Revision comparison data
■ ■ ■ ■ ■
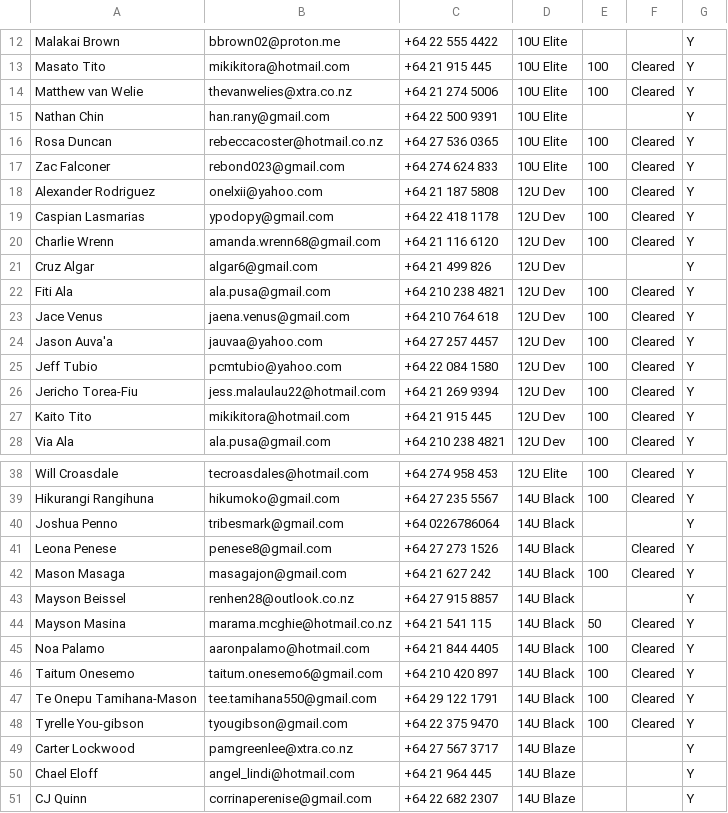
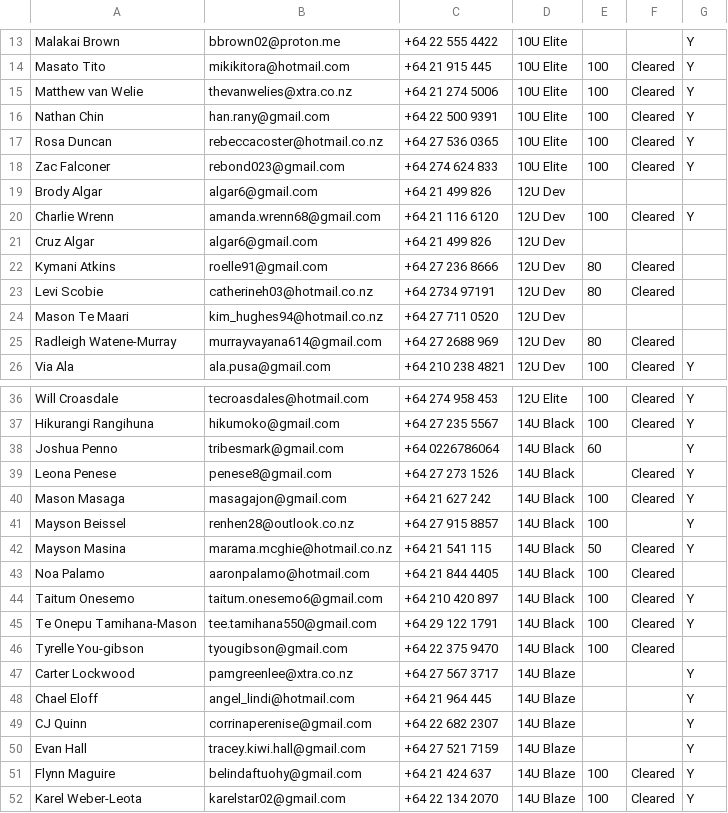
Before and after one commit to limonza/te-tai-hou-teams-2025, a CSV file: teams.csv, drawn as a sheet; only a part is shown, gaps mark what is left out; the shorter side is filled out with more unchanged rows; the diff covers the shown part only.

```diff
--- a/teams.csv
+++ b/teams.csv
@@ -14,15 +15,12 @@ Masato Tito,mikikitora@hotmail.com,+64 21 915 445,10U Elite,100,Cleared,Y
 Matthew  van Welie,thevanwelies@xtra.co.nz,+64 21 274 5006,10U Elite,100,Cleared,Y
-Nathan Chin,han.rany@gmail.com,+64 22 500 9391,10U Elite,,,Y
+Nathan Chin,han.rany@gmail.com,+64 22 500 9391,10U Elite,100,Cleared,Y
 Rosa Duncan ,rebeccacoster@hotmail.co.nz,+64 27 536 0365,10U Elite,100,Cleared,Y
 Zac Falconer ,rebond023@gmail.com,+64 274 624 833,10U Elite,100,Cleared,Y
-Alexander Rodriguez,onelxii@yahoo.com,+64 21 187 5808,12U Dev,100,Cleared,Y
-Caspian  Lasmarias,ypodopy@gmail.com,+64 22 418 1178,12U Dev,100,Cleared,Y
+Brody Algar,algar6@gmail.com,+64 21 499 826,12U Dev,,,
 Charlie Wrenn,amanda.wrenn68@gmail.com,+64 21 116 6120,12U Dev,100,Cleared,Y
-Cruz Algar,algar6@gmail.com,+64 21 499 826,12U Dev,,,Y
-Fiti Ala,ala.pusa@gmail.com,+64 210 238 4821,12U Dev,100,Cleared,Y
-Jace Venus,jaena.venus@gmail.com,+64 210 764 618,12U Dev,100,Cleared,Y
-Jason Auva'a,jauvaa@yahoo.com,+64 27 257 4457,12U Dev,100,Cleared,Y
-Jeff Tubio,pcmtubio@yahoo.com,+64 22 084 1580,12U Dev,100,Cleared,Y
-Jericho Torea-Fiu,jess.malaulau22@hotmail.com,+64 21 269 9394,12U Dev,100,Cleared,Y
-Kaito Tito,mikikitora@hotmail.com,+64 21 915 445,12U Dev,100,Cleared,Y
+Cruz Algar,algar6@gmail.com,+64 21 499 826,12U Dev,,,
+Kymani Atkins,roelle91@gmail.com,+64 27 236 8666,12U Dev,80,Cleared,
+Levi Scobie,catherineh03@hotmail.co.nz,+64 2734 97191,12U Dev,80,Cleared,
+Mason  Te Maari ,kim_hughes94@hotmail.co.nz,+64 27 711 0520,12U Dev,,,
+Radleigh Watene-Murray,murrayvayana614@gmail.com,+64 27 2688 969,12U Dev,80,Cleared,
 Via Ala,ala.pusa@gmail.com,+64 210 238 4821,12U Dev,100,Cleared,Y
@@ -39,11 +37,11 @@ Will Croasdale,tecroasdales@hotmail.com,+64 274 958 453,12U Elite,100,Cleared,Y
 Hikurangi  Rangihuna,hikumoko@gmail.com,+64 27 235 5567,14U Black,100,Cleared,Y
-Joshua Penno,tribesmark@gmail.com,+64 0226786064,14U Black,,,Y
+Joshua Penno,tribesmark@gmail.com,+64 0226786064,14U Black,60,,Y
 Leona Penese,penese8@gmail.com,+64 27 273 1526,14U Black,,Cleared,Y
 Mason  Masaga,masagajon@gmail.com,+64 21 627 242,14U Black,100,Cleared,Y
-Mayson Beissel,renhen28@outlook.co.nz,+64 27 915 8857,14U Black,,,Y
+Mayson Beissel,renhen28@outlook.co.nz,+64 27 915 8857,14U Black,100,,Y
 Mayson Masina,marama.mcghie@hotmail.co.nz,+64 21 541 115,14U Black,50,Cleared,Y
-Noa Palamo,aaronpalamo@hotmail.com,+64 21 844 4405,14U Black,100,Cleared,Y
+Noa Palamo,aaronpalamo@hotmail.com,+64 21 844 4405,14U Black,100,Cleared,
 Taitum Onesemo,taitum.onesemo6@gmail.com,+64 210 420 897,14U Black,100,Cleared,Y
 Te Onepu Tamihana-Mason,tee.tamihana550@gmail.com,+64 29 122 1791,14U Black,100,Cleared,Y
-Tyrelle You-gibson,tyougibson@gmail.com,+64 22 375 9470,14U Black,100,Cleared,Y
+Tyrelle You-gibson,tyougibson@gmail.com,+64 22 375 9470,14U Black,100,Cleared,
 Carter Lockwood,pamgreenlee@xtra.co.nz,+64 27 567 3717,14U Blaze,,,Y
```
Also changed, not shown: 9 added rows, 1 removed row and 34 edited cells elsewhere in this file.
■ ■ ■ ■ ■
*WORK REQUIRED:* Scan the data above, find each line with "Elite", and copy it.

*OUTPUT:*
@@ -14,15 +15,12 @@ Masato Tito,mikikitora@hotmail.com,+64 21 915 445,10U Elite,100,Cleared,Y
 Matthew  van Welie,thevanwelies@xtra.co.nz,+64 21 274 5006,10U Elite,100,Cleared,Y
-Nathan Chin,han.rany@gmail.com,+64 22 500 9391,10U Elite,,,Y
+Nathan Chin,han.rany@gmail.com,+64 22 500 9391,10U Elite,100,Cleared,Y
 Rosa Duncan ,rebeccacoster@hotmail.co.nz,+64 27 536 0365,10U Elite,100,Cleared,Y
 Zac Falconer ,rebond023@gmail.com,+64 274 624 833,10U Elite,100,Cleared,Y
@@ -39,11 +37,11 @@ Will Croasdale,tecroasdales@hotmail.com,+64 274 958 453,12U Elite,100,Cleared,Y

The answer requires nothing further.